» **Task to complete**
The response should be an exact copy of every record.

» **Material to process**
◆ ◆ ◆

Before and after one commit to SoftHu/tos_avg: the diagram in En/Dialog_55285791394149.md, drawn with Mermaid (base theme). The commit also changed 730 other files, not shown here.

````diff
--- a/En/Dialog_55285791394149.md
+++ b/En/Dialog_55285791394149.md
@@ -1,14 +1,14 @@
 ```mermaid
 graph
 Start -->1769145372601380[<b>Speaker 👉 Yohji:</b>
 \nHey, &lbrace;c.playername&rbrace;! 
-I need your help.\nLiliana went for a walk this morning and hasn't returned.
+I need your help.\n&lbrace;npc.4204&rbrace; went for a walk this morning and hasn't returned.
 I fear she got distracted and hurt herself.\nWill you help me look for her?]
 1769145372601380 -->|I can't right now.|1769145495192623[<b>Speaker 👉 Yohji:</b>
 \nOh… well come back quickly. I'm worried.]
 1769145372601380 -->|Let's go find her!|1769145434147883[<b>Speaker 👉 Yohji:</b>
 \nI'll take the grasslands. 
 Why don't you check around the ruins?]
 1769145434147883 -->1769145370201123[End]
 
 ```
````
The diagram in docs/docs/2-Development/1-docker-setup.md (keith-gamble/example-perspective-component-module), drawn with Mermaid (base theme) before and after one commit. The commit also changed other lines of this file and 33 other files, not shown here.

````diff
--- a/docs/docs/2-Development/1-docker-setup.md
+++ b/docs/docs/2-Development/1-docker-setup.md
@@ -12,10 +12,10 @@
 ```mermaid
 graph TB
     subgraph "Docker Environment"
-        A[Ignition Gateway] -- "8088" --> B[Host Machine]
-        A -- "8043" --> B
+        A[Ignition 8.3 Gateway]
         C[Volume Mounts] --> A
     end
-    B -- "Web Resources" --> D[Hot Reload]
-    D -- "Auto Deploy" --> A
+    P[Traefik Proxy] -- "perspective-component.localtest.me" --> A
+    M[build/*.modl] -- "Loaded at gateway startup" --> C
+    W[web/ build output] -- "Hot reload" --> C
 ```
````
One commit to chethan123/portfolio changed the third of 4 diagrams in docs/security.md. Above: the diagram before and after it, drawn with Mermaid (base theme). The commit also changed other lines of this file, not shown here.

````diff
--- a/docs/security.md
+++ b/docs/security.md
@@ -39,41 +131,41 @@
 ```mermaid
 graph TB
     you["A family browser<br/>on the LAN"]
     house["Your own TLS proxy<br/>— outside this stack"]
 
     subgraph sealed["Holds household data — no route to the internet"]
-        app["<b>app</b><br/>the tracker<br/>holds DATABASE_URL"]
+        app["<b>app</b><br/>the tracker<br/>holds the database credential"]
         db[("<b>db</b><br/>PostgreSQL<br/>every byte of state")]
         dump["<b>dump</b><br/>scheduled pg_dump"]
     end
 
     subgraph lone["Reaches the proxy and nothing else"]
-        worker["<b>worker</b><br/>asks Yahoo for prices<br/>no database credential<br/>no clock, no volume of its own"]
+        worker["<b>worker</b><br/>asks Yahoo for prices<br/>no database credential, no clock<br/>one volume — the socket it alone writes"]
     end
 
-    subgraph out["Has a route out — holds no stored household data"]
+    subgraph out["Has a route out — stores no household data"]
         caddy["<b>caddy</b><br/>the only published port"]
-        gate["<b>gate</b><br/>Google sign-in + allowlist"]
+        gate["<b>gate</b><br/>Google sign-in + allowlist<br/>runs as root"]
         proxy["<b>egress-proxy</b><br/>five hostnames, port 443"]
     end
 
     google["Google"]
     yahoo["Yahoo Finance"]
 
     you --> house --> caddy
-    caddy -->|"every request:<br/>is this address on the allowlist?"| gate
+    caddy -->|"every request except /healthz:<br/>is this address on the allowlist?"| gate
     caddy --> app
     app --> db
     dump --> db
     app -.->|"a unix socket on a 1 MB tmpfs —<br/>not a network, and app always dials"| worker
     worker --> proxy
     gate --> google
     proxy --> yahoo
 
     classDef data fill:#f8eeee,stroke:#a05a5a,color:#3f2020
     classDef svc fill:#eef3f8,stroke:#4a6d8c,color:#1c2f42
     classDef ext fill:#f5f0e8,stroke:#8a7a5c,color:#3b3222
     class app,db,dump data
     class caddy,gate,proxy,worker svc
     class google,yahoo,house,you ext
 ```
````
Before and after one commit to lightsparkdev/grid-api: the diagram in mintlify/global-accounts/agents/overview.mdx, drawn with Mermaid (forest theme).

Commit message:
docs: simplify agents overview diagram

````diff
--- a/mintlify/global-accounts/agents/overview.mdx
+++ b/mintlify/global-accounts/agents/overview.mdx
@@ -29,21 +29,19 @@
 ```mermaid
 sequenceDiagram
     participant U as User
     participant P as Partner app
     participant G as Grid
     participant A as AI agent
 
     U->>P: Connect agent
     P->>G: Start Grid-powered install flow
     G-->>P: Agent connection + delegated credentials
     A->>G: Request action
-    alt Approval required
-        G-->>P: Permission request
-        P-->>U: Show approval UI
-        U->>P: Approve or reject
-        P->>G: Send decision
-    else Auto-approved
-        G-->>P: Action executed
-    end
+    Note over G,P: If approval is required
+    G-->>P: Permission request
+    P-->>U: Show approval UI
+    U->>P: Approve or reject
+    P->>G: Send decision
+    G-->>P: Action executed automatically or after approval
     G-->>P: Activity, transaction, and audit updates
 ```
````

◆ ◆ ◆

» **Exercise result**
Before and after one commit to SoftHu/tos_avg: the diagram in En/Dialog_55285791394149.md, drawn with Mermaid (base theme). The commit also changed 730 other files, not shown here.

````diff
--- a/En/Dialog_55285791394149.md
+++ b/En/Dialog_55285791394149.md
@@ -1,14 +1,14 @@
 ```mermaid
 graph
 Start -->1769145372601380[<b>Speaker 👉 Yohji:</b>
 \nHey, &lbrace;c.playername&rbrace;! 
-I need your help.\nLiliana went for a walk this morning and hasn't returned.
+I need your help.\n&lbrace;npc.4204&rbrace; went for a walk this morning and hasn't returned.
 I fear she got distracted and hurt herself.\nWill you help me look for her?]
 1769145372601380 -->|I can't right now.|1769145495192623[<b>Speaker 👉 Yohji:</b>
 \nOh… well come back quickly. I'm worried.]
 1769145372601380 -->|Let's go find her!|1769145434147883[<b>Speaker 👉 Yohji:</b>
 \nI'll take the grasslands. 
 Why don't you check around the ruins?]
 1769145434147883 -->1769145370201123[End]
 
 ```
````
The diagram in docs/docs/2-Development/1-docker-setup.md (keith-gamble/example-perspective-component-module), drawn with Mermaid (base theme) before and after one commit. The commit also changed other lines of this file and 33 other files, not shown here.

````diff
--- a/docs/docs/2-Development/1-docker-setup.md
+++ b/docs/docs/2-Development/1-docker-setup.md
@@ -12,10 +12,10 @@
 ```mermaid
 graph TB
     subgraph "Docker Environment"
-        A[Ignition Gateway] -- "8088" --> B[Host Machine]
-        A -- "8043" --> B
+        A[Ignition 8.3 Gateway]
         C[Volume Mounts] --> A
     end
-    B -- "Web Resources" --> D[Hot Reload]
-    D -- "Auto Deploy" --> A
+    P[Traefik Proxy] -- "perspective-component.localtest.me" --> A
+    M[build/*.modl] -- "Loaded at gateway startup" --> C
+    W[web/ build output] -- "Hot reload" --> C
 ```
````
One commit to chethan123/portfolio changed the third of 4 diagrams in docs/security.md. Above: the diagram before and after it, drawn with Mermaid (base theme). The commit also changed other lines of this file, not shown here.

````diff
--- a/docs/security.md
+++ b/docs/security.md
@@ -39,41 +131,41 @@
 ```mermaid
 graph TB
     you["A family browser<br/>on the LAN"]
     house["Your own TLS proxy<br/>— outside this stack"]
 
     subgraph sealed["Holds household data — no route to the internet"]
-        app["<b>app</b><br/>the tracker<br/>holds DATABASE_URL"]
+        app["<b>app</b><br/>the tracker<br/>holds the database credential"]
         db[("<b>db</b><br/>PostgreSQL<br/>every byte of state")]
         dump["<b>dump</b><br/>scheduled pg_dump"]
     end
 
     subgraph lone["Reaches the proxy and nothing else"]
-        worker["<b>worker</b><br/>asks Yahoo for prices<br/>no database credential<br/>no clock, no volume of its own"]
+        worker["<b>worker</b><br/>asks Yahoo for prices<br/>no database credential, no clock<br/>one volume — the socket it alone writes"]
     end
 
-    subgraph out["Has a route out — holds no stored household data"]
+    subgraph out["Has a route out — stores no household data"]
         caddy["<b>caddy</b><br/>the only published port"]
-        gate["<b>gate</b><br/>Google sign-in + allowlist"]
+        gate["<b>gate</b><br/>Google sign-in + allowlist<br/>runs as root"]
         proxy["<b>egress-proxy</b><br/>five hostnames, port 443"]
     end
 
     google["Google"]
     yahoo["Yahoo Finance"]
 
     you --> house --> caddy
-    caddy -->|"every request:<br/>is this address on the allowlist?"| gate
+    caddy -->|"every request except /healthz:<br/>is this address on the allowlist?"| gate
     caddy --> app
     app --> db
     dump --> db
     app -.->|"a unix socket on a 1 MB tmpfs —<br/>not a network, and app always dials"| worker
     worker --> proxy
     gate --> google
     proxy --> yahoo
 
     classDef data fill:#f8eeee,stroke:#a05a5a,color:#3f2020
     classDef svc fill:#eef3f8,stroke:#4a6d8c,color:#1c2f42
     classDef ext fill:#f5f0e8,stroke:#8a7a5c,color:#3b3222
     class app,db,dump data
     class caddy,gate,proxy,worker svc
     class google,yahoo,house,you ext
 ```
````
Before and after one commit to lightsparkdev/grid-api: the diagram in mintlify/global-accounts/agents/overview.mdx, drawn with Mermaid (forest theme).

Commit message:
docs: simplify agents overview diagram

````diff
--- a/mintlify/global-accounts/agents/overview.mdx
+++ b/mintlify/global-accounts/agents/overview.mdx
@@ -29,21 +29,19 @@
 ```mermaid
 sequenceDiagram
     participant U as User
     participant P as Partner app
     participant G as Grid
     participant A as AI agent
 
     U->>P: Connect agent
     P->>G: Start Grid-powered install flow
     G-->>P: Agent connection + delegated credentials
     A->>G: Request action
-    alt Approval required
-        G-->>P: Permission request
-        P-->>U: Show approval UI
-        U->>P: Approve or reject
-        P->>G: Send decision
-    else Auto-approved
-        G-->>P: Action executed
-    end
+    Note over G,P: If approval is required
+    G-->>P: Permission request
+    P-->>U: Show approval UI
+    U->>P: Approve or reject
+    P->>G: Send decision
+    G-->>P: Action executed automatically or after approval
     G-->>P: Activity, transaction, and audit updates
 ```
````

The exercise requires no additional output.